Data listing below:

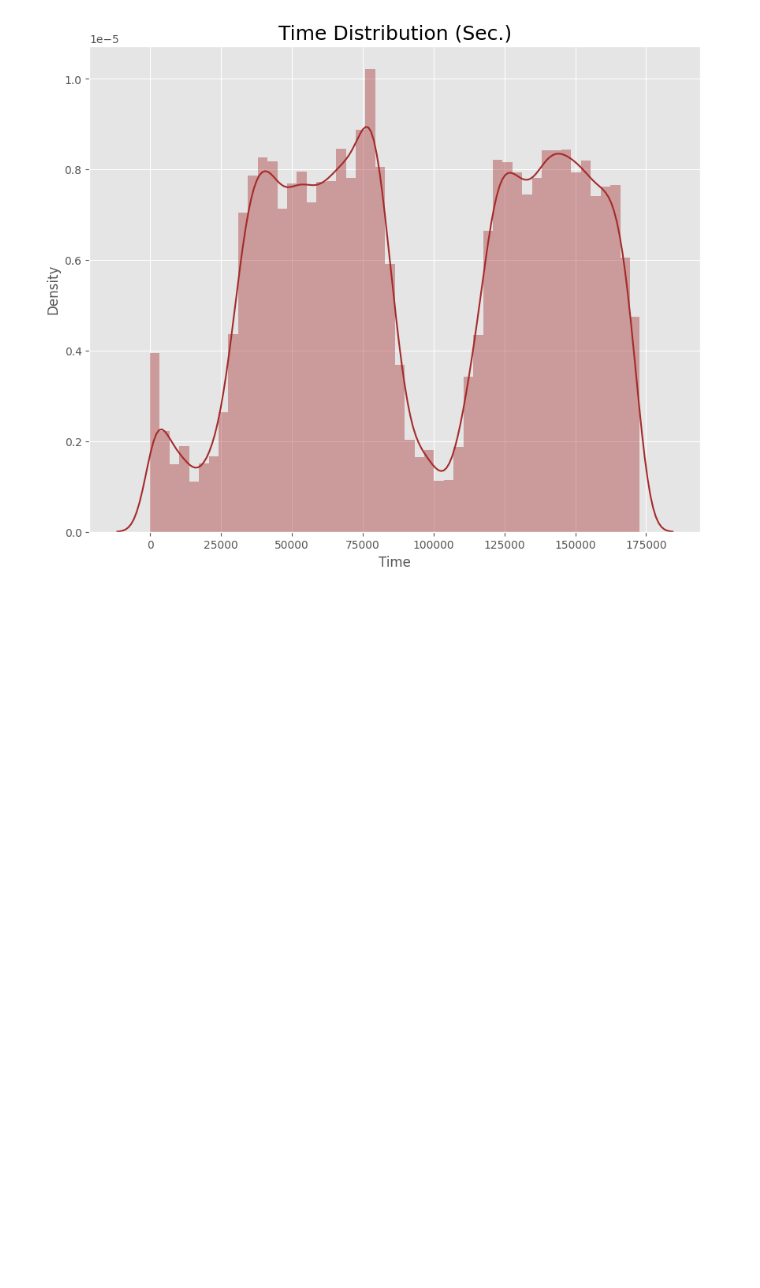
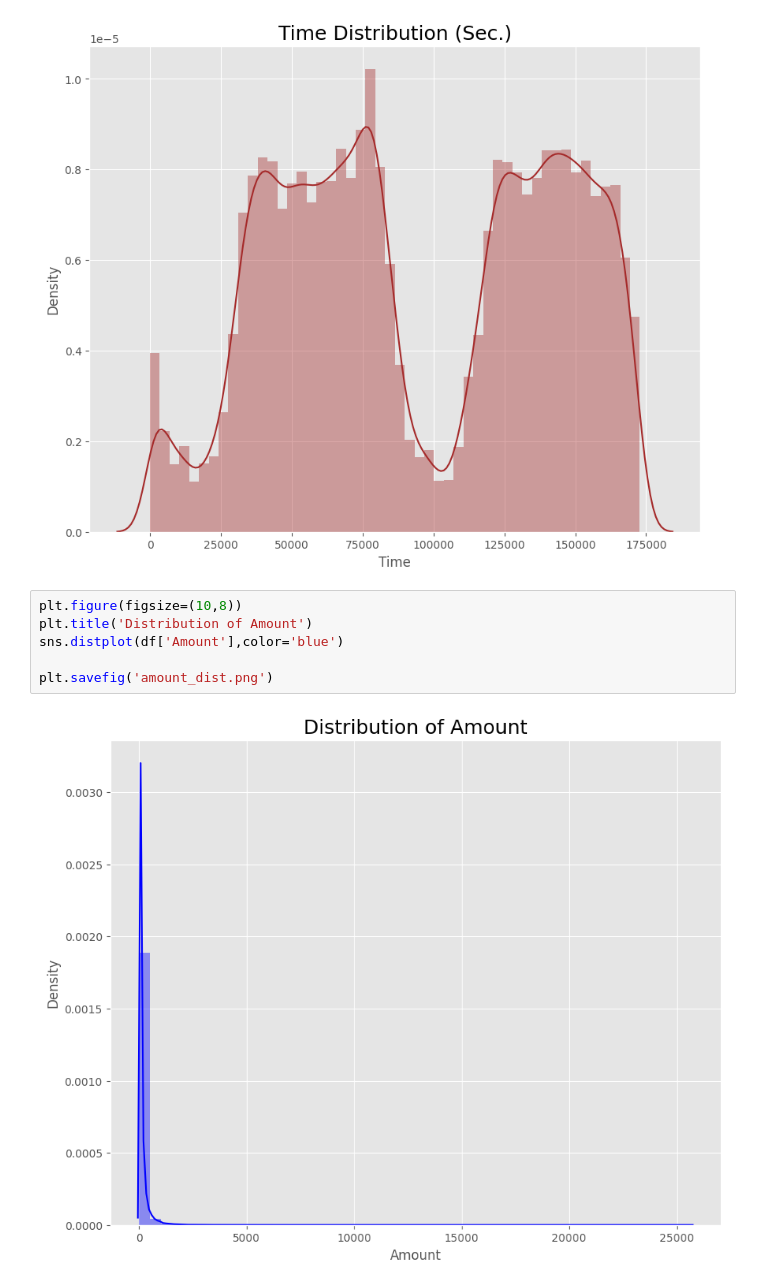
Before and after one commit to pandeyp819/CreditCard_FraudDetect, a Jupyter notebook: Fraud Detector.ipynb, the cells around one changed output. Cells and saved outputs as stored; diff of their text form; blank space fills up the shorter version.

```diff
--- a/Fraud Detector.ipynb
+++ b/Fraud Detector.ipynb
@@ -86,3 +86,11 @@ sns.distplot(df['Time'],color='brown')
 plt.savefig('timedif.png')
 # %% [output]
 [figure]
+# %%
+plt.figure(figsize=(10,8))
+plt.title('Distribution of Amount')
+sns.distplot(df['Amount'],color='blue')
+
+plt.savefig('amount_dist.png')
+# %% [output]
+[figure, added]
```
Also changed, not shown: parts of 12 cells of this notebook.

End of Data listing.
Data listing below:

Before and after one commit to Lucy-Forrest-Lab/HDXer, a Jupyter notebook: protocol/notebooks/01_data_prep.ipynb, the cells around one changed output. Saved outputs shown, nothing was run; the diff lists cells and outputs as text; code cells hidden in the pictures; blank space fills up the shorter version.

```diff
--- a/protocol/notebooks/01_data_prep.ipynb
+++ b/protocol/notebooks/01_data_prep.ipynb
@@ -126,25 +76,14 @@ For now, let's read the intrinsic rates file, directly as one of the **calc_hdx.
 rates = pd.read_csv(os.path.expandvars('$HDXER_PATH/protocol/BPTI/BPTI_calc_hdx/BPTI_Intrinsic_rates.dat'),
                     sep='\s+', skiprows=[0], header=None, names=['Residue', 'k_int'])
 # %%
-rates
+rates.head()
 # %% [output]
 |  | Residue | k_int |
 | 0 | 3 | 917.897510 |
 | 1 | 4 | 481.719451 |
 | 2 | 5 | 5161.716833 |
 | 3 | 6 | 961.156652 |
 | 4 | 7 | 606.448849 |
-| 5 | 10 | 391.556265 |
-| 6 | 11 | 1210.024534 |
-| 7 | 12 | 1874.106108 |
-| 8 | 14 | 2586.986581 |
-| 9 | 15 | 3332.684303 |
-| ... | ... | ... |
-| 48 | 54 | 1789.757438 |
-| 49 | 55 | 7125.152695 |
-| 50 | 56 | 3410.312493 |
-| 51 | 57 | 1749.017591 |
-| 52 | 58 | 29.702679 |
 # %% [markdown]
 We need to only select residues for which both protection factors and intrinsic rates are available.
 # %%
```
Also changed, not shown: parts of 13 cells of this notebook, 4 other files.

End of Data listing.

Description of the task: Across the material above, count each line with the string "Detector" and state the number alone.

Exercise solution: 3